→ **TASK INSTRUCTIONS**
If a line below contains the string "gifs", return that line.

•••

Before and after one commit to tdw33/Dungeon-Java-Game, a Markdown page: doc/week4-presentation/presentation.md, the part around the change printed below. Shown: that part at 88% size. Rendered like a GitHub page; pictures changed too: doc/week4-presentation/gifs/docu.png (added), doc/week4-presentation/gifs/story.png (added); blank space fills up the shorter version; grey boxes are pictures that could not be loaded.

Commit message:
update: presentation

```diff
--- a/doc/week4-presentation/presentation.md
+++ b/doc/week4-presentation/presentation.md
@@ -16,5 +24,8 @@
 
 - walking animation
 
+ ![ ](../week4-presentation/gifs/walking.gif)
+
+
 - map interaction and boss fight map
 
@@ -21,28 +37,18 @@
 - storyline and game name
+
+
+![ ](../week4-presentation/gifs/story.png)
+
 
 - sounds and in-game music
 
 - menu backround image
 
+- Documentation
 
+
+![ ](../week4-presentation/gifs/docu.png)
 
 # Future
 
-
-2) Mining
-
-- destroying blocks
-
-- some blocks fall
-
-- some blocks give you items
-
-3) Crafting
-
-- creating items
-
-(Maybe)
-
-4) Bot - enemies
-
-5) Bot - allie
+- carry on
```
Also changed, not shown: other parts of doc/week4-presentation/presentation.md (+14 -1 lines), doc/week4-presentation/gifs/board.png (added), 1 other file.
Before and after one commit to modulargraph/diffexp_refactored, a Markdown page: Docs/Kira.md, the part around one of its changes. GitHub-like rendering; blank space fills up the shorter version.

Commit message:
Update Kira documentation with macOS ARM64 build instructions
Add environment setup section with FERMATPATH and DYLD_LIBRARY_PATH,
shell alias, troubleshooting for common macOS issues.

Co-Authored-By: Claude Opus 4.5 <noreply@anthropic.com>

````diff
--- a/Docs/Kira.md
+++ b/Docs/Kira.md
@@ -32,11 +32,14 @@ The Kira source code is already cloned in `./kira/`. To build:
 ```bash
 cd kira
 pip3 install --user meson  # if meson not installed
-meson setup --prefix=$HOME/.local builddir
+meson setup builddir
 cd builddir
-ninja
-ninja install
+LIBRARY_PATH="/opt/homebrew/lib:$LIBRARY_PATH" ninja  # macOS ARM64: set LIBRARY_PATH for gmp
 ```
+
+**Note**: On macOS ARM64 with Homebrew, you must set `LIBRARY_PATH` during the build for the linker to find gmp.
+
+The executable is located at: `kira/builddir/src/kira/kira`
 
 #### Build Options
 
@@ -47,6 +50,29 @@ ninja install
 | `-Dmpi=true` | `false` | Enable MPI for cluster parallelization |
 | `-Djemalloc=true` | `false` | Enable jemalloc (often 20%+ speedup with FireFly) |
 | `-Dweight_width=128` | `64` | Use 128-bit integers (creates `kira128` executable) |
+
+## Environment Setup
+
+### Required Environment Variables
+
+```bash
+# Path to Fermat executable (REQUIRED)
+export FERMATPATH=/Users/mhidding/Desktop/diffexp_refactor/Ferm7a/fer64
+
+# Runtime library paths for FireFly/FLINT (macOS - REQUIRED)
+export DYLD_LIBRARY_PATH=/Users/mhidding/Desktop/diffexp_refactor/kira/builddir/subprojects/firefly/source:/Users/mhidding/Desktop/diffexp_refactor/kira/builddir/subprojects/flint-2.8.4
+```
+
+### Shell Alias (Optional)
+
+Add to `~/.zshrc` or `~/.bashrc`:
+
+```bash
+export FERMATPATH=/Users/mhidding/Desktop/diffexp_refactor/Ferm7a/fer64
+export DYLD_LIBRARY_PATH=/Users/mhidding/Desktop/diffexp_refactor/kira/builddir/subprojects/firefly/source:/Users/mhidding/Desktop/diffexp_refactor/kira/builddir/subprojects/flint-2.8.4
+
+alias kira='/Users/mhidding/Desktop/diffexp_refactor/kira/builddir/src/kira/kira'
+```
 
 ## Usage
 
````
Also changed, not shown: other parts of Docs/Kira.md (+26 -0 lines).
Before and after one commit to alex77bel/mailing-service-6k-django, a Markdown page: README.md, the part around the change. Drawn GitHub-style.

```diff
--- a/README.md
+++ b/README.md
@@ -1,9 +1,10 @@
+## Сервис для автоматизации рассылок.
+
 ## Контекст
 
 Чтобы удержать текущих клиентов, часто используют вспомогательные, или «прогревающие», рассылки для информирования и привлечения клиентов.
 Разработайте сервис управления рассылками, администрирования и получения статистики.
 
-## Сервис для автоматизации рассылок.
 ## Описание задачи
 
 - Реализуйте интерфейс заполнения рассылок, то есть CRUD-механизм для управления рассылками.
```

•••

→ **ANSWER TO THE PROBLEM**
Before and after one commit to tdw33/Dungeon-Java-Game, a Markdown page: doc/week4-presentation/presentation.md, the part around the change printed below. Shown: that part at 88% size. Rendered like a GitHub page; pictures changed too: doc/week4-presentation/gifs/docu.png (added), doc/week4-presentation/gifs/story.png (added); blank space fills up the shorter version; grey boxes are pictures that could not be loaded.
+ ![ ](../week4-presentation/gifs/walking.gif)
+![ ](../week4-presentation/gifs/story.png)
+![ ](../week4-presentation/gifs/docu.png)
Also changed, not shown: other parts of doc/week4-presentation/presentation.md (+14 -1 lines), doc/week4-presentation/gifs/board.png (added), 1 other file.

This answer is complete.